▶ PROBLEM DETAILS: The word "SQLite": in how many lines of the records does it appear? Reply with the number alone.

▶ DATA FOR REVIEW:
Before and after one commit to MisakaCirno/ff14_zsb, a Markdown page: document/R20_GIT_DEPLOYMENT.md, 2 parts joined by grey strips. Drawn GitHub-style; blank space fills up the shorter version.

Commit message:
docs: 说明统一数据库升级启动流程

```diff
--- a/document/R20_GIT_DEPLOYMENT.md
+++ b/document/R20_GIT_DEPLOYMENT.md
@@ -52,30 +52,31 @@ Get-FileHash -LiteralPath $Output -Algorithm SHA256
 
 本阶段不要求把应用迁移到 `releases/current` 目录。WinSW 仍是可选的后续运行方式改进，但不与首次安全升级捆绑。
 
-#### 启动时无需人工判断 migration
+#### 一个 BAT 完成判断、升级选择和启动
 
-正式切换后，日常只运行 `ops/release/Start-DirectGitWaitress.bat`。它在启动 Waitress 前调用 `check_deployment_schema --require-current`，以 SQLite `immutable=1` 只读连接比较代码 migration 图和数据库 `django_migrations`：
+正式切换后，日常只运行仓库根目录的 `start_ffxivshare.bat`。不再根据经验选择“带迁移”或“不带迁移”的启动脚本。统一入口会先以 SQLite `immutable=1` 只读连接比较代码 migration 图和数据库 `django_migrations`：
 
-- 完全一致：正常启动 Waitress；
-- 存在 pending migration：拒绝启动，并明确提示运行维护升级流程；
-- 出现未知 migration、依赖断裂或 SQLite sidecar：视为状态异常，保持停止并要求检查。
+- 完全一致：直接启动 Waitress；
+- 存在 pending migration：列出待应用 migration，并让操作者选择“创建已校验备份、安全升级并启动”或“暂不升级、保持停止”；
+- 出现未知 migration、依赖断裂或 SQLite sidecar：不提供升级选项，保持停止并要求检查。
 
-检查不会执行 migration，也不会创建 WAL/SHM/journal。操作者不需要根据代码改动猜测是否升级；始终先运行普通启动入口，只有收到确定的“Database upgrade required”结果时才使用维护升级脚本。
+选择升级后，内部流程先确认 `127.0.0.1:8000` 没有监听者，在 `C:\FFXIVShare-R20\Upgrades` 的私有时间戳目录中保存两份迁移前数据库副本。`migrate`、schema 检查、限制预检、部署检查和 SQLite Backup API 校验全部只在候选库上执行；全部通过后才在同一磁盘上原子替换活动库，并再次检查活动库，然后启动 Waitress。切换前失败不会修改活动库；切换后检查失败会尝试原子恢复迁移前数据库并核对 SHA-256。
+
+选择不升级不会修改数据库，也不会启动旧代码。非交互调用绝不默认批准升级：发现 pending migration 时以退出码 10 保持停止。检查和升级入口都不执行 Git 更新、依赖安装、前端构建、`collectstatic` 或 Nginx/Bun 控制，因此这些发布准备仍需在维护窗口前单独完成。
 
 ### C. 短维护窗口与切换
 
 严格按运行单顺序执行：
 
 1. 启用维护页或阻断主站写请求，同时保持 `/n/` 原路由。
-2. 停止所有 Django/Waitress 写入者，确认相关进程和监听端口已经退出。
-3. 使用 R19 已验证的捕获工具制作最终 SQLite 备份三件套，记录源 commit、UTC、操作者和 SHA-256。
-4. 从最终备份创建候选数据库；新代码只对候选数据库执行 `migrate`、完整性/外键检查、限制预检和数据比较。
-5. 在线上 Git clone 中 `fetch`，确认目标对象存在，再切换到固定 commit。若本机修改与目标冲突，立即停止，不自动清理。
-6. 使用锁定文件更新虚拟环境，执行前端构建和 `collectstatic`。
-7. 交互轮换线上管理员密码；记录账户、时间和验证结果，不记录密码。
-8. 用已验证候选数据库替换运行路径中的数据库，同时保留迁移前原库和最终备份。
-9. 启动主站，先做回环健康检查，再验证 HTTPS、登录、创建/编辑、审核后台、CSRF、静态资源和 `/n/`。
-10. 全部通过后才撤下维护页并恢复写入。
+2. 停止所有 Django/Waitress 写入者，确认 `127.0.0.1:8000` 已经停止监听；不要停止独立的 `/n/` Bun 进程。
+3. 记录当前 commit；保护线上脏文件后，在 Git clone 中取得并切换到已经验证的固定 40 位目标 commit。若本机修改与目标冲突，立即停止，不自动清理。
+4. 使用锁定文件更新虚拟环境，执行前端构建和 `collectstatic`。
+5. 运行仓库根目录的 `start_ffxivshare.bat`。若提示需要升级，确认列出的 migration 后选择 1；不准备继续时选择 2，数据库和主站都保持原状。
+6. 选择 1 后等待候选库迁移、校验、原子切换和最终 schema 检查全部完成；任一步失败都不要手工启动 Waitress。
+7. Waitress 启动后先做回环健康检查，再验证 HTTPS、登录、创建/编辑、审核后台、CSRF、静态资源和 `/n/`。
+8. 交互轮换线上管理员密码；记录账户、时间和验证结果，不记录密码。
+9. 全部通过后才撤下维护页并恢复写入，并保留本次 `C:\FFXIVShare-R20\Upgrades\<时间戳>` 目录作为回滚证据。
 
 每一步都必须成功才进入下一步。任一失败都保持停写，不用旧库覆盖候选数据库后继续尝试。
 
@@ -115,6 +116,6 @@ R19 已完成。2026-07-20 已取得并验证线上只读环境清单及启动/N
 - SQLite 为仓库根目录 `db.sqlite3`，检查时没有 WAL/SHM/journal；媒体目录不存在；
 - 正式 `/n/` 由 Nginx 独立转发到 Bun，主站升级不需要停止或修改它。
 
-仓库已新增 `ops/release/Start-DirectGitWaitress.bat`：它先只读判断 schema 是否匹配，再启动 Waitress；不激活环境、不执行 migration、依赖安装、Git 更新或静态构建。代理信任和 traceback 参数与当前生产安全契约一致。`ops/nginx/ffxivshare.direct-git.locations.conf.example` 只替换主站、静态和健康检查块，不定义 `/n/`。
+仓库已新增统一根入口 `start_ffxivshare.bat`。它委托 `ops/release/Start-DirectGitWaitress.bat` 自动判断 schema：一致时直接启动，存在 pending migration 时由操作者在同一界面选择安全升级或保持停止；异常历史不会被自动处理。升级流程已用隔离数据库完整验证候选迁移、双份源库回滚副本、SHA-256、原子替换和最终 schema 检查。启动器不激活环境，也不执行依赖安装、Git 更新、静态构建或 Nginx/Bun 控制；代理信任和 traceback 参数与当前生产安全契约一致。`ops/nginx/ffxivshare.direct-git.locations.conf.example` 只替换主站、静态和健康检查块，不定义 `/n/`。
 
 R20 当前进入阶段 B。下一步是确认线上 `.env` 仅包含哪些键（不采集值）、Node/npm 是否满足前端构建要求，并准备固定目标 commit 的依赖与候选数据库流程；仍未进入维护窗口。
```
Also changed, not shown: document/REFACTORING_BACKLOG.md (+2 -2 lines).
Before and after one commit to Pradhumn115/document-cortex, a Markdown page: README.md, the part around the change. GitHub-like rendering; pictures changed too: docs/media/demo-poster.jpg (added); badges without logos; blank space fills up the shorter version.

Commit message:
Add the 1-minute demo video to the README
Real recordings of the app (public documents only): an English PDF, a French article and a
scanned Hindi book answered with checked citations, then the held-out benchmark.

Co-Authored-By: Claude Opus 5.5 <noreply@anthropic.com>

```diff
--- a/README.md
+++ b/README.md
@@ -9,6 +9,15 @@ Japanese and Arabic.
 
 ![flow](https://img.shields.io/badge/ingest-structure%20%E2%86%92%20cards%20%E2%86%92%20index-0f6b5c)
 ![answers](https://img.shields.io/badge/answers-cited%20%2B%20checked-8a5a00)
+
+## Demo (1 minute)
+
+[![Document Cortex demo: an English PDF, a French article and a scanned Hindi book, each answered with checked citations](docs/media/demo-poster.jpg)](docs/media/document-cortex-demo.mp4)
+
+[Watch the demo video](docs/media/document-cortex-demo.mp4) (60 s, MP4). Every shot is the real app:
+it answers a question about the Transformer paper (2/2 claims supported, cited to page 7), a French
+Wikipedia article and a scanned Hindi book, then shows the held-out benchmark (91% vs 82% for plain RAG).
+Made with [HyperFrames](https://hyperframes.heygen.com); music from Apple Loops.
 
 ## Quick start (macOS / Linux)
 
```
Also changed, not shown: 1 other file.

▶ SOLUTION: 7